According to the American Council on Education’s American College President Study, the frequency of presidential turnover is increasing, with more than half of presidents or chancellors intending to leave their positions within five years. These figures point to an urgent need for higher education institutions to prepare effectively and efficiently for the departure of their top executive – whether the exit is sudden or planned. While each scenario is unique, there are some universal considerations in preparing for a presidential change. Below are five of the most common questions we are asked about leadership transition planning.
1. When should a transition plan be created?
Transition planning is an ongoing process, beginning long before the current president leaves the institution. It can be challenging to think about new leadership when your current leader is performing well. But a comprehensive transition plan should be standard policy to mitigate risk and reduce reactionary decision making. Moreover, the plan should be reviewed on a regular basis to ensure it is current.
2. Who should be involved in developing the plan?
A presidential transition warrants the coordination of several individuals to ensure a smooth process. Most colleges and universities charge the executive committee with studying the issue and recommending transition policy and procedure. It is strongly recommended that institutions establish a separate transition committee. In either case, the group would seek the input and guidance of various interested parties, including legal counsel, the communications officer, government relations personnel, the current president’s executive assistant and/or cabinet, and constituent groups, such as faculty, staff, students, alumni, and community leaders. Governing board policies and member contributions also must be respected.
3. What factors should we take into consideration when establishing a transition plan?
First, it is prudent to take into account the potential reasons that a leader may be exiting. Perhaps the current president is planning his or her retirement or has accepted another position. It is also possible the board may be initiating a termination or non-renewal of a contract. Or the transition may occur suddenly, such as from an illness or other abrupt issue. It is crucial to develop a transition plan that speaks to each of these possibilities, as they will likely necessitate distinct actions with different timelines.
Some elements to consider include:
4. Should we appoint an interim president during a transition?
A board may opt to identify an interim executive or elevate an internal leader to maintain continuity or even stabilize a campus during the transition process. This allows the board and search committee sufficient time – from six months to a year – to conduct a search for new leadership. Define the qualities and characteristics the temporary leader should have to guide the institution through this period of change. And be clear up front about whether this individual can be a candidate for the permanent position. In some cases, internal candidates may deter external candidates from participating in the process, reducing the diversity and quality of your pool. It also may pose a conflict of interest if the leader is faced with decisions that might benefit his or her candidacy during the interim period.
5. What is the role, if any, of the outgoing President?

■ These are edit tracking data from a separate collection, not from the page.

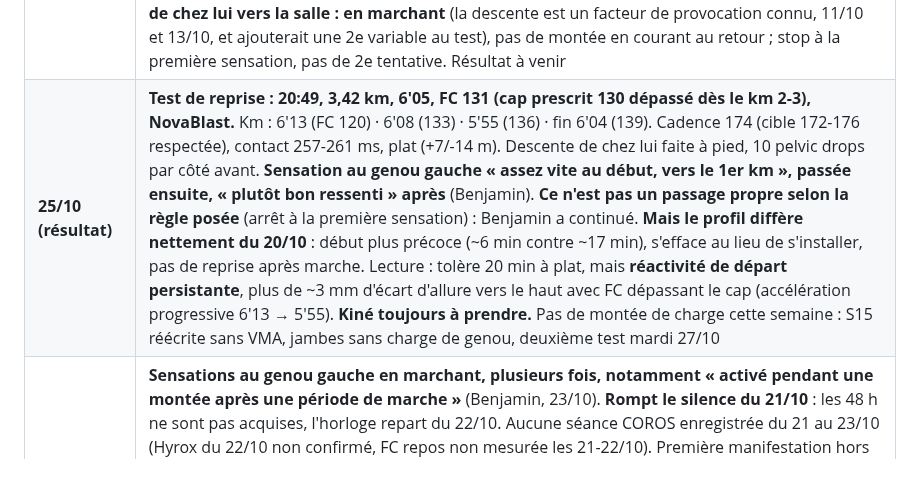
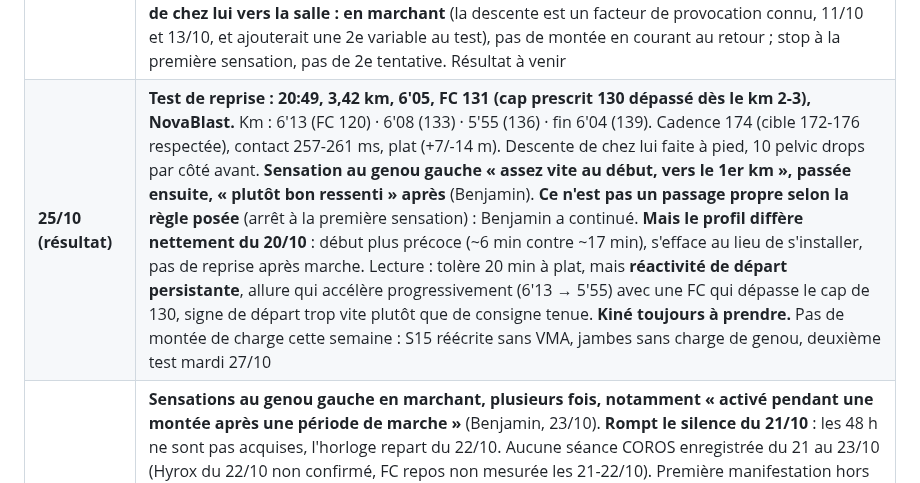
Before and after one commit to bensaintsever/prea-semi-benja, a Markdown page: Suivi_Semi_Toulouse.md, the part around the change. GitHub-like rendering.

Commit message:
docs: fix a garbled phrase in the 25/10 test note
Co-Authored-By: Claude Sonnet 5.5 <noreply@anthropic.com>

```diff
--- a/Suivi_Semi_Toulouse.md
+++ b/Suivi_Semi_Toulouse.md
@@ -131,7 +131,7 @@ Un bon 10 km ne suffit pas seul si la hanche ou le genou parlent encore. Un corp
 | **23/10 (2e vidéo, en short, 57 s : face puis dos, chaque jambe)** | **Lecture partielle, utile mais pas diagnostique** (planches à 3 images/s, je ne vois pas chaque répétition). **Pas de chute franche du bassin** (ceinture/short globalement horizontaux des deux côtés) **ni d'effondrement franc du genou vers l'intérieur** des deux côtés. **Deux nuances prudentes** : (1) **appui droit : décalage latéral du bassin vers la jambe d'appui plus marqué** que sur l'appui gauche (la hanche « sort » sur le côté), compensation classique d'un moyen fessier moins efficace, **cohérent avec la hanche droite latérale d'août** ; (2) **appui gauche : flexion plus profonde** que sur l'appui droit, avec sur quelques images le genou d'appui qui semble dériver légèrement vers la ligne médiane au point le plus bas (flou de mouvement, jambe libre qui masque, **non confirmé**). Bras écartés pour l'équilibre des deux côtés. **Ne confirme ni n'exclut un déficit de contrôle proximal** : à montrer au kiné avec la première vidéo. Hyrox du 22/10 **annulé** par Benjamin |
 | **23/10** | **Test de squat unipodal filmé (vidéo de 65 s, dos puis face, chaque jambe) : non concluant.** Lecture par planches d'images à 2/s seulement (la vidéo n'est pas lisible directement). Limites : caméra basse et inclinée vers le haut (déforme l'inclinaison du bassin), jean (masque le genou), torse coupé, pas d'image fixée au point bas de chaque répétition. Observations prudentes : amplitude de flexion faible, bras écartés pour l'équilibre sur plusieurs images, ligne de ceinture globalement horizontale avec quelques inclinaisons passagères, pas de valgus franc visible mais non exclu. **Aucune conclusion sur un Trendelenburg ou une asymétrie gauche/droite.** À refaire en conditions standard (short ajusté, caméra à hauteur des hanches à 2-3 m, corps entier de la tête aux pieds, 5 répétitions lentes par jambe, une prise par côté) ou à montrer tel quel au kiné |
 | **25/10** | **Dimanche : genou silencieux depuis le point du 23/10 (Benjamin), test de reprise autorisé.** 48 h de silence comptées depuis la sensation du 22/10 : acquises le 24/10 au soir si aucune sensation en montée. **Consignes** : 20 min (30 max) sur plat, FC < 130, NovaBlast, médio-avant, cadence 172-176 ; activation avant (10 pelvic drops par côté, 1 série de monster walks) ; **descente de chez lui vers la salle : en marchant** (la descente est un facteur de provocation connu, 11/10 et 13/10, et ajouterait une 2e variable au test), pas de montée en courant au retour ; stop à la première sensation, pas de 2e tentative. Résultat à venir |
-| **25/10 (résultat)** | **Test de reprise : 20:49, 3,42 km, 6'05, FC 131 (cap prescrit 130 dépassé dès le km 2-3), NovaBlast.** Km : 6'13 (FC 120) · 6'08 (133) · 5'55 (136) · fin 6'04 (139). Cadence 174 (cible 172-176 respectée), contact 257-261 ms, plat (+7/-14 m). Descente de chez lui faite à pied, 10 pelvic drops par côté avant. **Sensation au genou gauche « assez vite au début, vers le 1er km », passée ensuite, « plutôt bon ressenti » après** (Benjamin). **Ce n'est pas un passage propre selon la règle posée** (arrêt à la première sensation) : Benjamin a continué. **Mais le profil diffère nettement du 20/10** : début plus précoce (~6 min contre ~17 min), s'efface au lieu de s'installer, pas de reprise après marche. Lecture : tolère 20 min à plat, mais **réactivité de départ persistante**, plus de ~3 mm d'écart d'allure vers le haut avec FC dépassant le cap (accélération progressive 6'13 → 5'55). **Kiné toujours à prendre.** Pas de montée de charge cette semaine : S15 réécrite sans VMA, jambes sans charge de genou, deuxième test mardi 27/10 |
+| **25/10 (résultat)** | **Test de reprise : 20:49, 3,42 km, 6'05, FC 131 (cap prescrit 130 dépassé dès le km 2-3), NovaBlast.** Km : 6'13 (FC 120) · 6'08 (133) · 5'55 (136) · fin 6'04 (139). Cadence 174 (cible 172-176 respectée), contact 257-261 ms, plat (+7/-14 m). Descente de chez lui faite à pied, 10 pelvic drops par côté avant. **Sensation au genou gauche « assez vite au début, vers le 1er km », passée ensuite, « plutôt bon ressenti » après** (Benjamin). **Ce n'est pas un passage propre selon la règle posée** (arrêt à la première sensation) : Benjamin a continué. **Mais le profil diffère nettement du 20/10** : début plus précoce (~6 min contre ~17 min), s'efface au lieu de s'installer, pas de reprise après marche. Lecture : tolère 20 min à plat, mais **réactivité de départ persistante**, allure qui accélère progressivement (6'13 → 5'55) avec une FC qui dépasse le cap de 130, signe de départ trop vite plutôt que de consigne tenue. **Kiné toujours à prendre.** Pas de montée de charge cette semaine : S15 réécrite sans VMA, jambes sans charge de genou, deuxième test mardi 27/10 |
 | **22/10** | **Sensations au genou gauche en marchant, plusieurs fois, notamment « activé pendant une montée après une période de marche »** (Benjamin, 23/10). **Rompt le silence du 21/10** : les 48 h ne sont pas acquises, l'horloge repart du 22/10. Aucune séance COROS enregistrée du 21 au 23/10 (Hyrox du 22/10 non confirmé, FC repos non mesurée les 21-22/10). Première manifestation hors course dans le bloc. Lecture : le genou réagit à la montée après repos (démarrage à froid), compatible avec le pattern de compression de la bandelette déjà décrit ; **le déclencheur (3) du 21/10 est atteint de fait** (sensation en vie courante en montée). **Décisions du 23/10** : test de reprise de samedi 24/10 **annulé**, dimanche 25/10 repos (footing test de 20' seulement après 48 h de silence complet, marche et montée comprises) ; **kiné : passe de « conseillé » à « à prendre cette semaine »** ; test de squat unipodal filmé à faire ; renfo fessier et pelvic drop maintenus. **Ouvert, à décider avec le kiné ou après un test propre** : séance jambes lourde du 26/10 (dernière de la préparation) à passer en version sans charge de genou, et sort de la longue de 2h00 du 01/11 / allure course. Objectif 1h48 en pause. Jours restants avant la course : 30 |
 | **21/10** | **Kiné : recommandé, pas bloquant, avec conditions.** Benjamin n'a pas pris de rendez-vous et demande si c'est essentiel. Après 24 h de silence complet (marche, escaliers, assis) et l'effet du pelvic drop, ce n'est plus une urgence. **Il le devient si** : (1) le test de samedi déclenche la sensation avant 20 min, ou même plus tard ; (2) une des deux prochaines sorties la fait revenir ; (3) elle apparaît au repos ou dans l'escalier ; (4) elle revient dès la première sortie normale de la semaine suivante. **Assurance conseillée** : prendre un créneau à 1-2 semaines maintenant, à annuler si tout va bien (les délais font que décider après un échec coûterait 2-3 semaines sur 32 jours). **À faire sans kiné** : le test de contrôle proximal prévu depuis le 29/08, jamais fait : squat unipodal, se filmer de face, regarder si le bassin du côté libre descend (Trendelenburg) et si le genou d'appui rentre, côté gauche et droit |
 | 21/10 | **Repos course, genou silencieux.** Benjamin : aucune douleur ni sensation, ni en marchant, ni dans les escaliers, ni assis ; renfo fessier fait. Horloge des 48 h de silence démarrée le soir du 20/10 : acquise jeudi soir si rien d'ici là. Rendez-vous kiné : à confirmer |
```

If the president is departing under positive circumstances, he or she may provide insights on the position and the institution that could strengthen the transition plan. Also, search consultants might want to visit with the sitting president to discuss the role from his or her perspective. However, it is best that a sitting president not participate on the search committee, so as not to inhibit a fair and equitable process.
While there is not a prescribed “To Do” list in the event of a presidential departure, trustees can create a transition framework that is meaningful and relevant to their institution. Transition planning is not a statement on the current leader or the state of the institution; rather, it is a sign of a healthy, responsible board, and it helps to ensure an outcome most beneficial to the organization and its constituencies.